People with gambling problems are less likely to consider important information that could prevent them from losing, according to new research published today from the UBC's Centre for Gambling Research.
In a new study that could turn what we know about birth order upside down, a University of Houston researcher has found that the role of birth order on career types, occupational creativity and status attainment might have been overestimated in previous research.
Nature Human Behavior published the research by scientists at Emory University. It gives the first detailed view of ventral striatum activity during three phases of effort-based decision-making -- the anticipation of initiating an effort, the actual execution of the effort and the reward, or outcome, of the effort.
Many patients start hemodialysis with temporary vascular access despite regular kidney care and pre-dialysis education. Delay is often related to patient choice but research on patients' perspectives is limited. In this study, researchers surveyed pre-dialysis patients and their family members about their perceptions of chronic kidney disease (CKD) and their intentions to undergo access creation. They also report on a new survey instrument to measure attitudes towards hemodialysis preparation.
A new study by a University of Houston psychologist may hold the key to job success. It finds young people who develop higher levels of conscientiousness and emotional stability during the transition to employment tend to be more successful in some aspects of their early careers.
Autonomous systems are affecting virtually all aspects of society, so future designs must be guided by a broad range of societal stakeholders, according to a new report led by the Oden Institute at UT Austin.
With a large percentage of women in the workplace aged between 40 and 59 years, the challenge of women managing menopause symptoms while at work is commonplace. A new study examined the relationship between the number of menopause symptoms and the job performance of working women. Study results are published online in Menopause, the journal of The North American Menopause Society (NAMS).

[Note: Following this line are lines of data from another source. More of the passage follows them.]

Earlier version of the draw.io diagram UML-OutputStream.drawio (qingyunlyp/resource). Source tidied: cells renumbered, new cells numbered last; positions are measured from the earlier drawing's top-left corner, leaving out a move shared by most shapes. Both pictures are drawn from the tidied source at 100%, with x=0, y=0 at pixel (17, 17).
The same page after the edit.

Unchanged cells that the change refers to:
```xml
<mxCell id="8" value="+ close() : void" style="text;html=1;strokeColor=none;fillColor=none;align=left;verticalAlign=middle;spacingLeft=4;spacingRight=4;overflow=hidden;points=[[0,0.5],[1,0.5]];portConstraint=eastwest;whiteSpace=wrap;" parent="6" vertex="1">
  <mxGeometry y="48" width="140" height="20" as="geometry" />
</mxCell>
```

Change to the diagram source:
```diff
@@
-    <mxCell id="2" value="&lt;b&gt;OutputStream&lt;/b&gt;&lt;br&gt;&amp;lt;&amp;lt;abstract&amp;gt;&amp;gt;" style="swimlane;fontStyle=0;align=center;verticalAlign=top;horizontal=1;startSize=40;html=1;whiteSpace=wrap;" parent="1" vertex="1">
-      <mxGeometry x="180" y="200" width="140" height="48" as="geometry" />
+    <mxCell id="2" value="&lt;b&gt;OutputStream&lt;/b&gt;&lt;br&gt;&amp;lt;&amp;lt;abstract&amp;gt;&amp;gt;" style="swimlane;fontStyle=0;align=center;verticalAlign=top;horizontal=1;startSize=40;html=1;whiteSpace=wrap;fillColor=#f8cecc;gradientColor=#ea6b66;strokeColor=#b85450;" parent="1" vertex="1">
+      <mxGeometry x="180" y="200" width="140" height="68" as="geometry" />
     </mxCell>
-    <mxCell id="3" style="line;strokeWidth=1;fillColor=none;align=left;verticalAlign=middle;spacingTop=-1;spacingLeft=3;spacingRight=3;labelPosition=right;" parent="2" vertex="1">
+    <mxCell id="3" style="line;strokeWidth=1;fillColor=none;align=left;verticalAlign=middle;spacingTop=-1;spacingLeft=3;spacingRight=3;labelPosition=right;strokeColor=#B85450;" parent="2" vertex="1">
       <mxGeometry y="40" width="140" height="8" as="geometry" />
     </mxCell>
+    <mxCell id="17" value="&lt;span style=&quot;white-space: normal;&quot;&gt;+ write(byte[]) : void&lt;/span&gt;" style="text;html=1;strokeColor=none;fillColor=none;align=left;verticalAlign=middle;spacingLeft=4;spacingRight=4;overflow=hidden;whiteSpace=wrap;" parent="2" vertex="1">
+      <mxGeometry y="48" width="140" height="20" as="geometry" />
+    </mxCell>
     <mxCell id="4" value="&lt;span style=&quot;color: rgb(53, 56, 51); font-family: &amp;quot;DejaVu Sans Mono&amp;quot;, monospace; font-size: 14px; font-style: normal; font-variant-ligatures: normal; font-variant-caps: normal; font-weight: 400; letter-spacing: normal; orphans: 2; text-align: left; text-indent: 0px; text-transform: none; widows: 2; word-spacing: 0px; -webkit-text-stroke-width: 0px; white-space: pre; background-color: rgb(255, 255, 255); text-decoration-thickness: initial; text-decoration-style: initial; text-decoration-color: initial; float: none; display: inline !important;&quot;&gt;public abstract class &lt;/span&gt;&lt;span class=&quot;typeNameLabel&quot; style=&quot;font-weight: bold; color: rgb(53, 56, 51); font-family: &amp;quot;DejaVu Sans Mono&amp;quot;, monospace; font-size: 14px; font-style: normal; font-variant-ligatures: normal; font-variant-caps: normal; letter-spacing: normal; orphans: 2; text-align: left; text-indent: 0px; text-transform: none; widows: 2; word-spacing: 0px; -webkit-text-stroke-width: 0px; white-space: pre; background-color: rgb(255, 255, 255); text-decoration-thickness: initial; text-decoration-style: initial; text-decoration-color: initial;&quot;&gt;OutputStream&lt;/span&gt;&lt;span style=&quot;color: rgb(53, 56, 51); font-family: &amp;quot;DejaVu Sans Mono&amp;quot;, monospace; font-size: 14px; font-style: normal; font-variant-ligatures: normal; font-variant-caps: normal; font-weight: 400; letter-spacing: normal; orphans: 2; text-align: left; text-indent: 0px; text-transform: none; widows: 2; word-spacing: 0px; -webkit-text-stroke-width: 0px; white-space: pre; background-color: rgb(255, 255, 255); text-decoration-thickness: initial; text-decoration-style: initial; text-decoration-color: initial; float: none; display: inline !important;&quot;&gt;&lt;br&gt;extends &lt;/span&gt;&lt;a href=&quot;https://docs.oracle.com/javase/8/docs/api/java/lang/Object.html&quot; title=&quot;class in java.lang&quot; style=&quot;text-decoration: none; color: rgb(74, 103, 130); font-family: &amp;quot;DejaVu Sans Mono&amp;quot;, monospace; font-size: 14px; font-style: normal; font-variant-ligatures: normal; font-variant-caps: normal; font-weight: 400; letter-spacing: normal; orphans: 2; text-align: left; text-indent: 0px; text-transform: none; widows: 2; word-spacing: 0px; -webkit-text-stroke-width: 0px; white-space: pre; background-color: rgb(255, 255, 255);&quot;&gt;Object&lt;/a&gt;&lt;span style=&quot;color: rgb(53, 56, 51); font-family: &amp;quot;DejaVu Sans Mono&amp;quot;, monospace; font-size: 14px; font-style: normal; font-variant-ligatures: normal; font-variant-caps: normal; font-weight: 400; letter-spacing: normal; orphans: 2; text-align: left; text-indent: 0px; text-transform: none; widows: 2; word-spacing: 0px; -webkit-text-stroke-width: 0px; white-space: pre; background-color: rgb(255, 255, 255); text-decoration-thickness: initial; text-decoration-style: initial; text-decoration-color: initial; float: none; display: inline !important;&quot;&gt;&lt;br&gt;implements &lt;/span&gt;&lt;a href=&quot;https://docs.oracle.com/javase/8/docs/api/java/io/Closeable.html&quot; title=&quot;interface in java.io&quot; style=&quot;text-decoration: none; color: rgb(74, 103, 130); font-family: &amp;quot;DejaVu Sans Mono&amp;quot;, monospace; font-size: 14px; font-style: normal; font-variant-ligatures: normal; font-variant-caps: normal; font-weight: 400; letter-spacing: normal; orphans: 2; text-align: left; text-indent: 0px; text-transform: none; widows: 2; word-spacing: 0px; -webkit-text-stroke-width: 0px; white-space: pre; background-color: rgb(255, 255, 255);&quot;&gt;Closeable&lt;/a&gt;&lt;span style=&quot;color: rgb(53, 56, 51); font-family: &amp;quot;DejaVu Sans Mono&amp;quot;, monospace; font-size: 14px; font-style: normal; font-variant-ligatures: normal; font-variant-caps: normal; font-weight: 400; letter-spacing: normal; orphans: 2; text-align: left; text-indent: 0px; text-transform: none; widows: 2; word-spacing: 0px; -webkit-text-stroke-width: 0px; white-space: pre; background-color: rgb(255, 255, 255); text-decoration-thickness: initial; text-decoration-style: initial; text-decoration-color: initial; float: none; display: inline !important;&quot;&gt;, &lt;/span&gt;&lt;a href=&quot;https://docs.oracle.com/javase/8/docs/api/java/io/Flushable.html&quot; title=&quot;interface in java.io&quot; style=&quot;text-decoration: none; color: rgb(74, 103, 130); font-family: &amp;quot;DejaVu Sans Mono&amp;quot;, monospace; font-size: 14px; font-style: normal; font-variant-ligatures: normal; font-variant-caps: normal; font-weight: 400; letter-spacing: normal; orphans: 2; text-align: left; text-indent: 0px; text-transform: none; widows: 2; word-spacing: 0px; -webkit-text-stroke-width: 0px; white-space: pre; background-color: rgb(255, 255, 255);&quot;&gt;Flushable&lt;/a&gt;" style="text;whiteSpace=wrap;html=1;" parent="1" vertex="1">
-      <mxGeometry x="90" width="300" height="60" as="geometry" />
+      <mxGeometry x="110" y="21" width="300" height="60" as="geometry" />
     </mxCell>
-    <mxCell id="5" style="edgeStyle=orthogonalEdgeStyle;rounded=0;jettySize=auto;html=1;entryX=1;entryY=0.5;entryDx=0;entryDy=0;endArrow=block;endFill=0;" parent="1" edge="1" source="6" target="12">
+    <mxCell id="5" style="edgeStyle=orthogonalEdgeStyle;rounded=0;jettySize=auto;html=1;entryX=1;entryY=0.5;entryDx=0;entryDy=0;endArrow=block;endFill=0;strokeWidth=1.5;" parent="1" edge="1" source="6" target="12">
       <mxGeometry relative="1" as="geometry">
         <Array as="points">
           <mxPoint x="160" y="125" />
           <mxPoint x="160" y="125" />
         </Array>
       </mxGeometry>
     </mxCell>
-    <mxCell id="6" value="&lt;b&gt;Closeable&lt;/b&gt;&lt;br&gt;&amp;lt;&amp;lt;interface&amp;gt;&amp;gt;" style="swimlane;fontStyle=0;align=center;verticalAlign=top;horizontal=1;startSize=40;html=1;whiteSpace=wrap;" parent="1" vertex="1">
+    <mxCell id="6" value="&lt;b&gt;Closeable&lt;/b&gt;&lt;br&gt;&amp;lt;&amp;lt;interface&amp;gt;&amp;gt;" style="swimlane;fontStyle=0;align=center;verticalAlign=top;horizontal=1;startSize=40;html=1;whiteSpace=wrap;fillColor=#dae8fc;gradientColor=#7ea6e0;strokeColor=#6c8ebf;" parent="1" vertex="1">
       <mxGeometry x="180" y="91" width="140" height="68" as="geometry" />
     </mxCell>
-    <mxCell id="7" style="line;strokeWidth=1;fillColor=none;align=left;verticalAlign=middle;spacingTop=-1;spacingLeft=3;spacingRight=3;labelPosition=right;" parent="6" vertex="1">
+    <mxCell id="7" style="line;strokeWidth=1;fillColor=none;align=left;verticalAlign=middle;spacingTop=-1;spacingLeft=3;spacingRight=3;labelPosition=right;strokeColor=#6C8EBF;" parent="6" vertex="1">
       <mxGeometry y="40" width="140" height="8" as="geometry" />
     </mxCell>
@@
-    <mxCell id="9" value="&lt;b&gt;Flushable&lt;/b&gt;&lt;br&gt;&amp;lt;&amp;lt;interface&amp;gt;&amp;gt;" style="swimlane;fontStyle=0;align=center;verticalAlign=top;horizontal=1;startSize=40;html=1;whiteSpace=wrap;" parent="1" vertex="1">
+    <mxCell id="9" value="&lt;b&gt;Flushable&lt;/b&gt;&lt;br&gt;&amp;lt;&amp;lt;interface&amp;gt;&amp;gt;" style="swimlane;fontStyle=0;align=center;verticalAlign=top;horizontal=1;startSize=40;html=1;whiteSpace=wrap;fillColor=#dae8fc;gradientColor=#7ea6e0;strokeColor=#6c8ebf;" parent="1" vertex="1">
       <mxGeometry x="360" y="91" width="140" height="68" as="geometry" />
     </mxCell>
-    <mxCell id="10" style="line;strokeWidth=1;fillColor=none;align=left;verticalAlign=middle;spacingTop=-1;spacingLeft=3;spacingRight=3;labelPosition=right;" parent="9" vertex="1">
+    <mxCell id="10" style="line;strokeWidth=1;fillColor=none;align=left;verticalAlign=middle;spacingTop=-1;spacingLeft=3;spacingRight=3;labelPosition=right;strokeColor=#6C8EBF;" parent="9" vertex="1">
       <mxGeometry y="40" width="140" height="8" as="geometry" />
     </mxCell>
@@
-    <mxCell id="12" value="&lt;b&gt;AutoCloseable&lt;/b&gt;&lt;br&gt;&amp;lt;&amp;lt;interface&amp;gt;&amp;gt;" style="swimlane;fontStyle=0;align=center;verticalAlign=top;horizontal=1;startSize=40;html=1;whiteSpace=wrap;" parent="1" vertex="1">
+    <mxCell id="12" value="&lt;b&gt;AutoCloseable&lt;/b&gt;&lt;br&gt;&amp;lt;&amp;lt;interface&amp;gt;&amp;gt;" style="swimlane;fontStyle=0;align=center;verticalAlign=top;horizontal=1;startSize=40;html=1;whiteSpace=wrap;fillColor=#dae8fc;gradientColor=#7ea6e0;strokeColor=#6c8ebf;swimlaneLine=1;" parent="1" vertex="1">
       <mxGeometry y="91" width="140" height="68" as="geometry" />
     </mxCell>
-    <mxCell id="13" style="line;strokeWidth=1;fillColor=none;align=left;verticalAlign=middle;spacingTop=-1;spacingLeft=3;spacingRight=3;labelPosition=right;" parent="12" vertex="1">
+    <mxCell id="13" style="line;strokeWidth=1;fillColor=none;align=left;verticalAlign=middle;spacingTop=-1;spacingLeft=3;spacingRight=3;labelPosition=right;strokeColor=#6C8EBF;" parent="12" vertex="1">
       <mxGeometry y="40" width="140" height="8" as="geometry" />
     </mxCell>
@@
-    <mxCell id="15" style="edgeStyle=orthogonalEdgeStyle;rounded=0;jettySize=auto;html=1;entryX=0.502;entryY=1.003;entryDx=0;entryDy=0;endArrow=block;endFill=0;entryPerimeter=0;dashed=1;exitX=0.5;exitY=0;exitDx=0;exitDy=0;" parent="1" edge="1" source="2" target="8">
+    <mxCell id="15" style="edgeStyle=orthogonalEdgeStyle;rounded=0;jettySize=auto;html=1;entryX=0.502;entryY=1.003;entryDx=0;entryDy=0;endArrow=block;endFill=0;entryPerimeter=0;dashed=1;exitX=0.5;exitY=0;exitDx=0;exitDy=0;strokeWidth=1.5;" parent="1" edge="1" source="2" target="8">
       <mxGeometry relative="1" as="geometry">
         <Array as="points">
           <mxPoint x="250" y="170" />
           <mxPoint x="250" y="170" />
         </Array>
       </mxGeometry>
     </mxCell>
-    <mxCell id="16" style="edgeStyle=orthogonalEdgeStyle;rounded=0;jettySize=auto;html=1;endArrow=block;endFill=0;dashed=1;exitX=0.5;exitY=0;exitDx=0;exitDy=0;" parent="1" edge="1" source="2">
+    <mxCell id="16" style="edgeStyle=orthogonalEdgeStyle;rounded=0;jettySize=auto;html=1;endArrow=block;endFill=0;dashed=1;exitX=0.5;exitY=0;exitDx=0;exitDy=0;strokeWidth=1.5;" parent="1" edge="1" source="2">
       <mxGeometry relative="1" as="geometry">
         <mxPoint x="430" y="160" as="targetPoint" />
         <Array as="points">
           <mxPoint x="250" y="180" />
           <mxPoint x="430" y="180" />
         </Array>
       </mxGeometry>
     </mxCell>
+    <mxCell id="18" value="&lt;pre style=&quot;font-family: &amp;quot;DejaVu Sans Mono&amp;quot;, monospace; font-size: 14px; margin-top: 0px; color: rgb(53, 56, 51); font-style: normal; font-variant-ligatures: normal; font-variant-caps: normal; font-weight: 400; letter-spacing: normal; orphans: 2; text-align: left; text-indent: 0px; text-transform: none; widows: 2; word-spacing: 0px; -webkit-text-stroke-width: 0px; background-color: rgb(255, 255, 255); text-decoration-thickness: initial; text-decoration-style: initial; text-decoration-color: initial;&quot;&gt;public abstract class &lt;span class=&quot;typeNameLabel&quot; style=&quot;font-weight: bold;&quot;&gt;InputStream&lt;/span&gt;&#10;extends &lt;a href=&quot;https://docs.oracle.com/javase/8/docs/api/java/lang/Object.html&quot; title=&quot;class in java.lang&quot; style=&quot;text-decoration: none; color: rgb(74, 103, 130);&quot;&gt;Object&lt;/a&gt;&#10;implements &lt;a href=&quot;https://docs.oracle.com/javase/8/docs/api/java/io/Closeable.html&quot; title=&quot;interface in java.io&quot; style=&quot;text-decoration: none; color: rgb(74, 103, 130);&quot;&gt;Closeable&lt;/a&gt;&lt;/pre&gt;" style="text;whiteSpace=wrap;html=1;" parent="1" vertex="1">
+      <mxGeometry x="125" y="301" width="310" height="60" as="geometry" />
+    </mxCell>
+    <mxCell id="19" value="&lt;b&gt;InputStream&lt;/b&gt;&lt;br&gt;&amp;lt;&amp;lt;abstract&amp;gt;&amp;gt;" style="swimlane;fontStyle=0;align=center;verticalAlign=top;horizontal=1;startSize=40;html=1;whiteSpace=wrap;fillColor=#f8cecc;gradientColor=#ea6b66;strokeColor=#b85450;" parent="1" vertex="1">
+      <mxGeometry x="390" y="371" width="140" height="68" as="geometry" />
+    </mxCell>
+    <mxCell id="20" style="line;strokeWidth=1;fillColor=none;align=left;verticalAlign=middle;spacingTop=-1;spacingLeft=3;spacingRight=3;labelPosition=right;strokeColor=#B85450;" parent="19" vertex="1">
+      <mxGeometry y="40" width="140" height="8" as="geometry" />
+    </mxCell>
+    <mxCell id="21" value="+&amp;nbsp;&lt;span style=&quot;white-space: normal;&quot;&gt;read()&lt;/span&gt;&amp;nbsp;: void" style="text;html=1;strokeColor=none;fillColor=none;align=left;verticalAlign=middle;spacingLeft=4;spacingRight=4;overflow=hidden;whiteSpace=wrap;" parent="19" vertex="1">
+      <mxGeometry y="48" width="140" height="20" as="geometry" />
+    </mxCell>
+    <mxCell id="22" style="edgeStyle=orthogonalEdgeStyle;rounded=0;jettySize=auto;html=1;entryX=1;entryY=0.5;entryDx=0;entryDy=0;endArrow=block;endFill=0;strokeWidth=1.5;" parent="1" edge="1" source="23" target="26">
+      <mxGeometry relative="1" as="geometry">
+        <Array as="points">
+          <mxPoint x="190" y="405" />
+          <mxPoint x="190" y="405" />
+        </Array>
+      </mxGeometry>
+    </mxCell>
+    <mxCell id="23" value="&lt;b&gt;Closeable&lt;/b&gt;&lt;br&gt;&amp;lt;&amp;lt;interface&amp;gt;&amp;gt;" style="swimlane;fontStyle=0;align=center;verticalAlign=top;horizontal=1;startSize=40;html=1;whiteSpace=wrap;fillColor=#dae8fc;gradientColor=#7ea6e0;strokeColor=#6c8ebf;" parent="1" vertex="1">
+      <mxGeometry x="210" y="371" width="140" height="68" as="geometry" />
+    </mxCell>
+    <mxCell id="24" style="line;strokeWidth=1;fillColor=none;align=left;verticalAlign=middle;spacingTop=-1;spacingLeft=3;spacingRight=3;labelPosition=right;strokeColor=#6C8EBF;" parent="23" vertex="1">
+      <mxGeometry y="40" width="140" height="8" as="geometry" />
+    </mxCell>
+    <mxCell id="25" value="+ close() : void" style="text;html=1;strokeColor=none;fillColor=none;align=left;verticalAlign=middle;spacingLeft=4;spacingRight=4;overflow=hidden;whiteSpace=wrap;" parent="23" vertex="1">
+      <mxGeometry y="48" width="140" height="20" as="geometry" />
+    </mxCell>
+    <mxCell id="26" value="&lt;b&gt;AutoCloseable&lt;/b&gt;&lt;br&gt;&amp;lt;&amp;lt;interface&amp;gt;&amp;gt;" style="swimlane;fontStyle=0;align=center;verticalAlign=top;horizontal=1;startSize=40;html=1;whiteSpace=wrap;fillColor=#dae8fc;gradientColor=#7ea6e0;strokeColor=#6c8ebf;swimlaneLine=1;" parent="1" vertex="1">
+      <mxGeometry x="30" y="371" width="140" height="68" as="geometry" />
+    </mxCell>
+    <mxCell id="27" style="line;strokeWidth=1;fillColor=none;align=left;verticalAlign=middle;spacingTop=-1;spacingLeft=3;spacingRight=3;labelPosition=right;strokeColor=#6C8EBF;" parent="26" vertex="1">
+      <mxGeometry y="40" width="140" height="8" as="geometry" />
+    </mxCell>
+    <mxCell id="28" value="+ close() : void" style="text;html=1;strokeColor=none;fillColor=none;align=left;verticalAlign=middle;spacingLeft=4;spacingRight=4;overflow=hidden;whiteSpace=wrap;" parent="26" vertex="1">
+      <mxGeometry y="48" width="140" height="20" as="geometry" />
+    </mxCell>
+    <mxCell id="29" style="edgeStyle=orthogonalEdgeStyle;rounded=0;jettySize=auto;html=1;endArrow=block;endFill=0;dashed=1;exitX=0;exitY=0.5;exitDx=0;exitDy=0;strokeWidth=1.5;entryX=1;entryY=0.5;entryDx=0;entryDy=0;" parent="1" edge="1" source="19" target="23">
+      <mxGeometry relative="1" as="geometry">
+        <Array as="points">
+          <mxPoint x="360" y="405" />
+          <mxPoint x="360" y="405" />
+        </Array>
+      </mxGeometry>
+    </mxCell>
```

Just a few doses of an experimental drug can reverse age-related declines in memory and mental flexibility in mice, according to a new study by UC San Francisco scientists. The drug, called ISRIB, has already been shown in laboratory studies to restore memory function months after traumatic brain injury (TBI), reverse cognitive impairments in Down Syndrome, prevent noise-related hearing loss, fight certain types of prostate cancer, and even enhance cognition in healthy animals.
Prior studies have shown adolescents are likely to experiment along with friends who use drugs and alcohol. But do friends who avoid risks have similar influential power? In a new study published in the Proceedings of the National Academy of Sciences, Virginia Tech neuroscientists at the Fralin Biomedical Research Institute at VTC show that observing peers making sound decisions may help teenagers avoid risky situations.
Via circuit tracing and behavioral manipulation using optogenetics, a new study shows that a region of the prefrontal cortex connects to the superior colliculus to override the SC's reflexive action when executive control is necessary.